4. Maintaining Content Now that you’ve created content and taken steps to make sure that your site is optimized, you can begin to make tweaks to and experiment with your content for even better results. With SEO, it’s important to remember that it’s not a one-time deal where you create content, optimize your site and it maintains its rank forever. Effective SEO is a result of continuous fine-tuning by responding to trends within your industry and consistently providing up-to-date content.
If something changes within your industry — like upcoming tax legislation for your area — keep your audience up-to-date by releasing content to explain how it affects their businesses. Not only is this great for building audience trust, but it’s also useful because you’re showing current activity on your website. As an added benefit, frequent updates cause search engines to crawl your site more often so new content appears in search engines faster.
If you’re stuck trying to think of something new to add to your site, you can always refresh older content. Even if it’s as simple as adding another bullet point to a list or reworking a few sentences of an article to modernize it, search engines may still treat this as “new content.” This is beneficial for both your audience and search engines to show that you’re actively engaged with your site — providing opportunities to increase your SERP ranking while building trust with your audience as a source of reliable, up-to-date information.

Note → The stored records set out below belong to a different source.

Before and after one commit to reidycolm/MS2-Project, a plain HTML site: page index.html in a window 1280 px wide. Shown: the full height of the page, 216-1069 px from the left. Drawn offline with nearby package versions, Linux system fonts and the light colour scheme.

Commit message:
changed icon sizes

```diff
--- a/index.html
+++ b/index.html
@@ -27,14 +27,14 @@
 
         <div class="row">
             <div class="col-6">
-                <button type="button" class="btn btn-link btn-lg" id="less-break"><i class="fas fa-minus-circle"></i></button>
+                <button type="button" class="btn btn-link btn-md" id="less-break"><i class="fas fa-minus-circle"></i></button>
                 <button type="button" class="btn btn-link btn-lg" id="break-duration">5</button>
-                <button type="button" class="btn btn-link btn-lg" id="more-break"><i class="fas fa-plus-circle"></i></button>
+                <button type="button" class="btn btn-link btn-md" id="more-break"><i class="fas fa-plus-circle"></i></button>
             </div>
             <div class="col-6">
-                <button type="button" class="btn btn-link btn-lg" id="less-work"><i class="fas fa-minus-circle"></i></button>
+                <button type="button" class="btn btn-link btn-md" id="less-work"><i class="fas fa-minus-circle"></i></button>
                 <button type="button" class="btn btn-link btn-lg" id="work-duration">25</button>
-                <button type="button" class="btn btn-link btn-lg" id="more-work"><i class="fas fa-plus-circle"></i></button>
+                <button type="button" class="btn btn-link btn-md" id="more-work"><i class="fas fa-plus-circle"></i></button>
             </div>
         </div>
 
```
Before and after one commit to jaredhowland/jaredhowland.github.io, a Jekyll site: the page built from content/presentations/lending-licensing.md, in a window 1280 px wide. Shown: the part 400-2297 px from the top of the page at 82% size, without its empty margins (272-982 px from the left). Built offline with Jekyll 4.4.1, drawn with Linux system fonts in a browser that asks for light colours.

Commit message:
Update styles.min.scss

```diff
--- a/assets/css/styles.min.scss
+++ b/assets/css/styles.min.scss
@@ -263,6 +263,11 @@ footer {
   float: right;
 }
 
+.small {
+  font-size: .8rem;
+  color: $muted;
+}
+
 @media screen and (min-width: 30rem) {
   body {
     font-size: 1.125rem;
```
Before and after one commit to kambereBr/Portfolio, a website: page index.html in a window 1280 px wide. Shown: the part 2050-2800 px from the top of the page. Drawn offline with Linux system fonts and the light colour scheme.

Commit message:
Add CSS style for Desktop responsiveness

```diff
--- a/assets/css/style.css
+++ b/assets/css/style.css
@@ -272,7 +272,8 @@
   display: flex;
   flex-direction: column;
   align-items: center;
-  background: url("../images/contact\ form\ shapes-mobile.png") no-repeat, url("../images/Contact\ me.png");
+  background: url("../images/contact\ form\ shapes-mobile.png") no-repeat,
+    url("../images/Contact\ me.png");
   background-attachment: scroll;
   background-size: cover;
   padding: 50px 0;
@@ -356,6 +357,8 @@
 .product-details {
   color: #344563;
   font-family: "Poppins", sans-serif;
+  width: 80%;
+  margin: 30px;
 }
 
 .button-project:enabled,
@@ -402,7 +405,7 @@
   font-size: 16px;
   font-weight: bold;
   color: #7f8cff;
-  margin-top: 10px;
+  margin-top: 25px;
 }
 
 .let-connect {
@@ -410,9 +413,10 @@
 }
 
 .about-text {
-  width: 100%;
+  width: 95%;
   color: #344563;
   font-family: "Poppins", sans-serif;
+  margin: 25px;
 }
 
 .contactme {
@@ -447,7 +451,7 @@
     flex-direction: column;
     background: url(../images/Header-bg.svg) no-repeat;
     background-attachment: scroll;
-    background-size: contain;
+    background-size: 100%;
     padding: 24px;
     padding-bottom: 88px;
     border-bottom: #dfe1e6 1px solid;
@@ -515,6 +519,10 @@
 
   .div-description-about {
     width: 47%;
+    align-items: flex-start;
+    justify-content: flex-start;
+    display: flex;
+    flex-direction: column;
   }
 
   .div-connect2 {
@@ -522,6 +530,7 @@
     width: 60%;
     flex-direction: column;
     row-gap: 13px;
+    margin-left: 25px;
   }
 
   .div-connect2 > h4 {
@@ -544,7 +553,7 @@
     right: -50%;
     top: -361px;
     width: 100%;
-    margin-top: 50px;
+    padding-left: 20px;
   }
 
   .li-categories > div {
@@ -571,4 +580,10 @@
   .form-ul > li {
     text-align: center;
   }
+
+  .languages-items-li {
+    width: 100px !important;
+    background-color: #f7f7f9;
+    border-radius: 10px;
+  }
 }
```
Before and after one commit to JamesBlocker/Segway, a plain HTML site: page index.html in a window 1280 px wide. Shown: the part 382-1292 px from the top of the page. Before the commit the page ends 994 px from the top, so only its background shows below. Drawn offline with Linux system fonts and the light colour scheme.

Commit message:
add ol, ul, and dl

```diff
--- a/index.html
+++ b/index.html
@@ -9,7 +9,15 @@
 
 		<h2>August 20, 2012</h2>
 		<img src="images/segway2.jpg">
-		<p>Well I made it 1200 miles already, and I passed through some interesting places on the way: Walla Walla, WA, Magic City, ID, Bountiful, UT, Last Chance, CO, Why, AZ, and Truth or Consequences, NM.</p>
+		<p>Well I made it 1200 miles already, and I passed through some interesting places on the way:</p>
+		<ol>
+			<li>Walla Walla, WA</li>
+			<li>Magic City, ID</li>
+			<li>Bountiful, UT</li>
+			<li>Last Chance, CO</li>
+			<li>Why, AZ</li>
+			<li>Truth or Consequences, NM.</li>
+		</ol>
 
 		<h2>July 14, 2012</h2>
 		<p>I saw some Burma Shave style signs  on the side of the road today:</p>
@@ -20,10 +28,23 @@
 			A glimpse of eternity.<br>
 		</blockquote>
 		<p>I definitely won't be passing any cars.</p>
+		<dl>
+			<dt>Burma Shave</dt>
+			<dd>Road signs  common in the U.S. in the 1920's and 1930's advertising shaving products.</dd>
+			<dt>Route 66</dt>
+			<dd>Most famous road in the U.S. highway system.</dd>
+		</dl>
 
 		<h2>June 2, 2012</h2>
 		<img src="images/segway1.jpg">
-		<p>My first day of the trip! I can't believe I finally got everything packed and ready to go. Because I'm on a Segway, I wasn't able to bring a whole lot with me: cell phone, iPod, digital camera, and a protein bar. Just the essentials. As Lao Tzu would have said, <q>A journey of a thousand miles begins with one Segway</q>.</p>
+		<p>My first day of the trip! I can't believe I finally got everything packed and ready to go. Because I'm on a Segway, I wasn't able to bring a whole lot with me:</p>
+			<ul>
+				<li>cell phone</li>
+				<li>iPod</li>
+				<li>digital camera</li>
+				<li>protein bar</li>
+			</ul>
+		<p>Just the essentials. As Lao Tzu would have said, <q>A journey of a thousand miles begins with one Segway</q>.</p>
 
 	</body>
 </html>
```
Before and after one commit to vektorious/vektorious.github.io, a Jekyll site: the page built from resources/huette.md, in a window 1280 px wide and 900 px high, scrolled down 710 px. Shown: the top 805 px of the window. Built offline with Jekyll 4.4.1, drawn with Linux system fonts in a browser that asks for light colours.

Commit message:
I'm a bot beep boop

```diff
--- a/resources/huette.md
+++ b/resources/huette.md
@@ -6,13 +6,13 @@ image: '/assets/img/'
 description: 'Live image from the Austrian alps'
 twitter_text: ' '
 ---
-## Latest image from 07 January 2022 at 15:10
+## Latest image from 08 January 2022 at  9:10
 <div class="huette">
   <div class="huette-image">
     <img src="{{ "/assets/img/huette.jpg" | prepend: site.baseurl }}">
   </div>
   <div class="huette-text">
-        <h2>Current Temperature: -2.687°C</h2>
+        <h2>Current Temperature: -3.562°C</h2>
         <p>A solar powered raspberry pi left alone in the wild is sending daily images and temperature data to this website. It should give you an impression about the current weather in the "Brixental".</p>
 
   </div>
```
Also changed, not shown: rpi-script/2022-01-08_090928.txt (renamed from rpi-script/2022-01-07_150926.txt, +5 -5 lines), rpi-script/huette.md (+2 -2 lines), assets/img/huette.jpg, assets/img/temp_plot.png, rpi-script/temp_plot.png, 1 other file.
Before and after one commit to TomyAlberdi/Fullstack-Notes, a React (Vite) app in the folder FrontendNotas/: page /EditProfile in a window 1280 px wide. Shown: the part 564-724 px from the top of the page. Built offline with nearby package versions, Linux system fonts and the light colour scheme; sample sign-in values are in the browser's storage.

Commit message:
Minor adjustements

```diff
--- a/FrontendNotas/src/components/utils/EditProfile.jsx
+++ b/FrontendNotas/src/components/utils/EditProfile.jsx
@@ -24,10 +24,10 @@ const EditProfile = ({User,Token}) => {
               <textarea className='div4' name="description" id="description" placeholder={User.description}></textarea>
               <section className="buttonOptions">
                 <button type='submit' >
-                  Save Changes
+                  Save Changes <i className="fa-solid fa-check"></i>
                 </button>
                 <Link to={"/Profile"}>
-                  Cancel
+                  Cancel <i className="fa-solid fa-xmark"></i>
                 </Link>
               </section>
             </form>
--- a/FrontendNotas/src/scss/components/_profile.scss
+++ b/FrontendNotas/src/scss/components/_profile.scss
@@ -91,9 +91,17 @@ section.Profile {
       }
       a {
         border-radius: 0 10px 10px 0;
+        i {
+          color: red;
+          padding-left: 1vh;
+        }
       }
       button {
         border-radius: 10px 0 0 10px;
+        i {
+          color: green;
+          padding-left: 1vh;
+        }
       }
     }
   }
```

As you become more familiar and experienced with SEO, you may want to look into different analytics tools and programs to gather quantitative data about your site. With this information, you’ll be able to clearly see what pages are keeping visitors engaged and where they are leaving the site. Data collected over a statistically significant period of time can help to take the guesswork out of what’s working and what’s not and narrow down what your audience finds interesting.
Conclusion Incorporating SEO strategies into a website can seem like a daunting task at first, but it’s not something that has to happen overnight. By taking small steps to optimize already existing pages — as well as using concepts like writing for your target audiences when you generate new content — you can develop a positive trend to the number of visitors to your site, increasing the accessibility to your firm and growing your potential client base.
About the Author
Steve Antill is VP of business development at Foundation Software and Payroll4Construction.com, where he leads the charge for continual revenue growth, including new entry points into the market to serve contractors. He invests much of his time building partnerships and relationships across the construction industry with contractors, CPA firms, associations and technology vendors. Over 20 years, he’s led more than 1,000 software selections and implementations for contractors of numerous sizes and trades. email@example.com | 800.246.0800 " target="_blank">SEO Basics
By Steve Antill, Foundation Software Think about the last search you performed online. Whether you were searching for the “fastest pizza delivery near me” or [...]